Web interface edit records
* * * * *

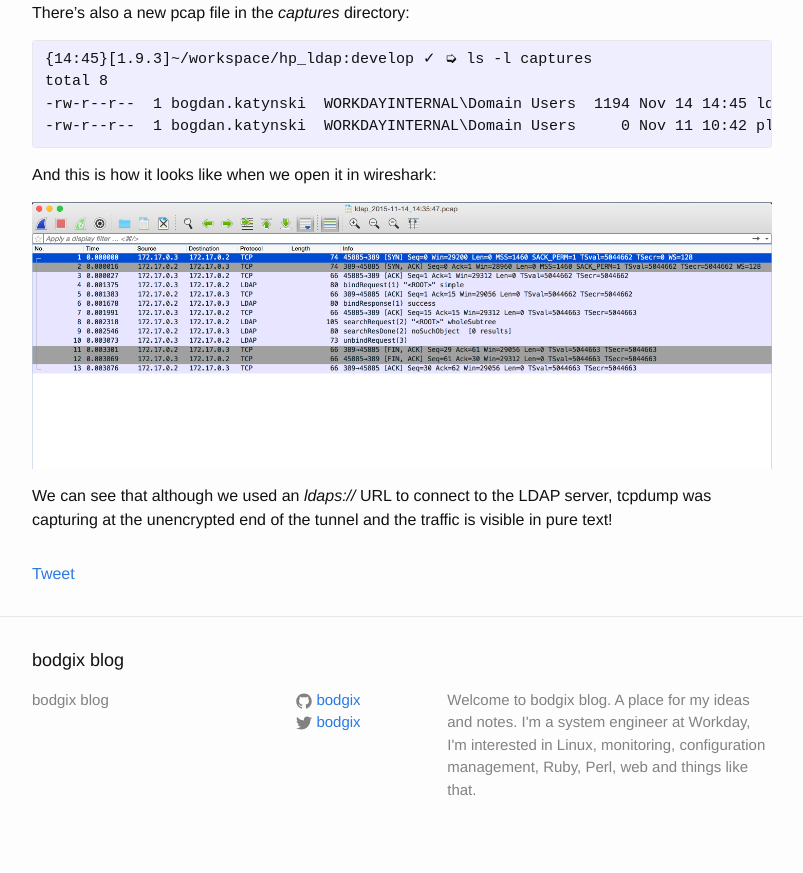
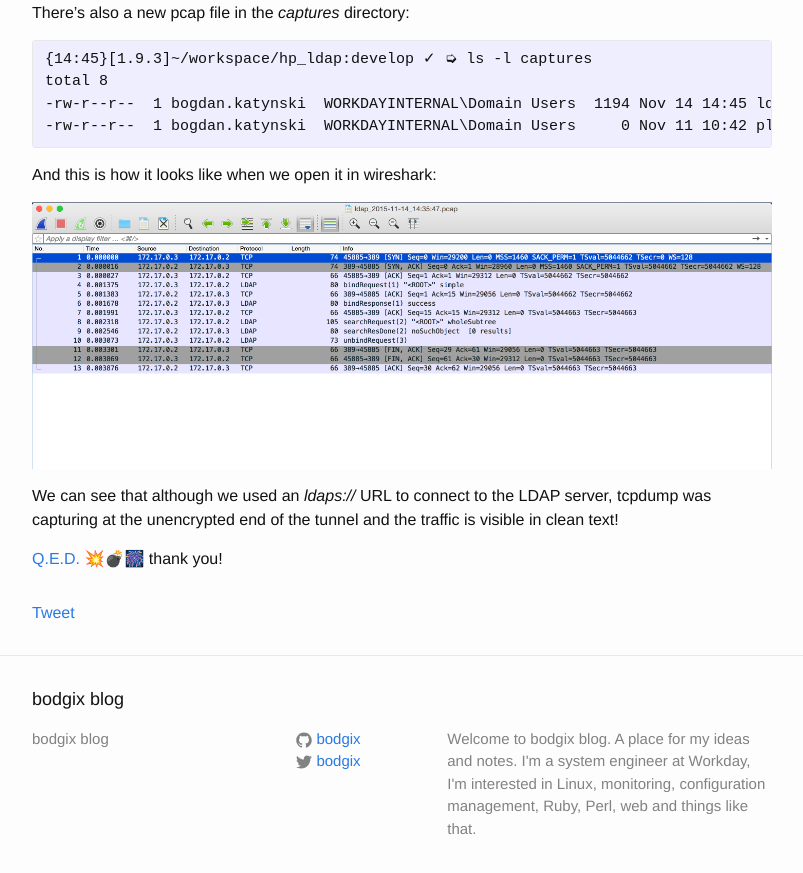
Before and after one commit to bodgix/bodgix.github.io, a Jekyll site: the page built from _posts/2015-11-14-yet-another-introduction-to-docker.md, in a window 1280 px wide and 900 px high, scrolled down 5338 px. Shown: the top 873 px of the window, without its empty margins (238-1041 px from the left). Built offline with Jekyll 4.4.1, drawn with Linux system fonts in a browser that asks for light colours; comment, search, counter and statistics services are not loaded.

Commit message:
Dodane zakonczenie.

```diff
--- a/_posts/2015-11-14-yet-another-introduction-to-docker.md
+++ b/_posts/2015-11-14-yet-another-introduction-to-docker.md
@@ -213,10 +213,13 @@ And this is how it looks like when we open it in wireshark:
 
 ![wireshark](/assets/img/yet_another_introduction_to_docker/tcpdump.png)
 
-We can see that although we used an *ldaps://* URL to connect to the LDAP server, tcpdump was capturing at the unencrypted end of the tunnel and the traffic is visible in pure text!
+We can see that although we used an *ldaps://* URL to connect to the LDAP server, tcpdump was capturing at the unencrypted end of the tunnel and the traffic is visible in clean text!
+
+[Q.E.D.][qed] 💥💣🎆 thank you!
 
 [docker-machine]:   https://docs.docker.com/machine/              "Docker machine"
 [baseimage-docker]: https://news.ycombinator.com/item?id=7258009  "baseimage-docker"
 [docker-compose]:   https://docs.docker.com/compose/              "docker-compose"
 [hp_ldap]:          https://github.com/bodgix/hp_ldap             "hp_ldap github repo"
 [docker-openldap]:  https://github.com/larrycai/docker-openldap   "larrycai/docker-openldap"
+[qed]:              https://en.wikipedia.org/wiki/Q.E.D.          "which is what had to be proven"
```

* * * * *

Task: The answer is every line of the data, exactly as written, with the pictures dropped.

Expected answer:
Before and after one commit to bodgix/bodgix.github.io, a Jekyll site: the page built from _posts/2015-11-14-yet-another-introduction-to-docker.md, in a window 1280 px wide and 900 px high, scrolled down 5338 px. Shown: the top 873 px of the window, without its empty margins (238-1041 px from the left). Built offline with Jekyll 4.4.1, drawn with Linux system fonts in a browser that asks for light colours; comment, search, counter and statistics services are not loaded.

Commit message:
Dodane zakonczenie.

```diff
--- a/_posts/2015-11-14-yet-another-introduction-to-docker.md
+++ b/_posts/2015-11-14-yet-another-introduction-to-docker.md
@@ -213,10 +213,13 @@ And this is how it looks like when we open it in wireshark:
 
 ![wireshark](/assets/img/yet_another_introduction_to_docker/tcpdump.png)
 
-We can see that although we used an *ldaps://* URL to connect to the LDAP server, tcpdump was capturing at the unencrypted end of the tunnel and the traffic is visible in pure text!
+We can see that although we used an *ldaps://* URL to connect to the LDAP server, tcpdump was capturing at the unencrypted end of the tunnel and the traffic is visible in clean text!
+
+[Q.E.D.][qed] 💥💣🎆 thank you!
 
 [docker-machine]:   https://docs.docker.com/machine/              "Docker machine"
 [baseimage-docker]: https://news.ycombinator.com/item?id=7258009  "baseimage-docker"
 [docker-compose]:   https://docs.docker.com/compose/              "docker-compose"
 [hp_ldap]:          https://github.com/bodgix/hp_ldap             "hp_ldap github repo"
 [docker-openldap]:  https://github.com/larrycai/docker-openldap   "larrycai/docker-openldap"
+[qed]:              https://en.wikipedia.org/wiki/Q.E.D.          "which is what had to be proven"
```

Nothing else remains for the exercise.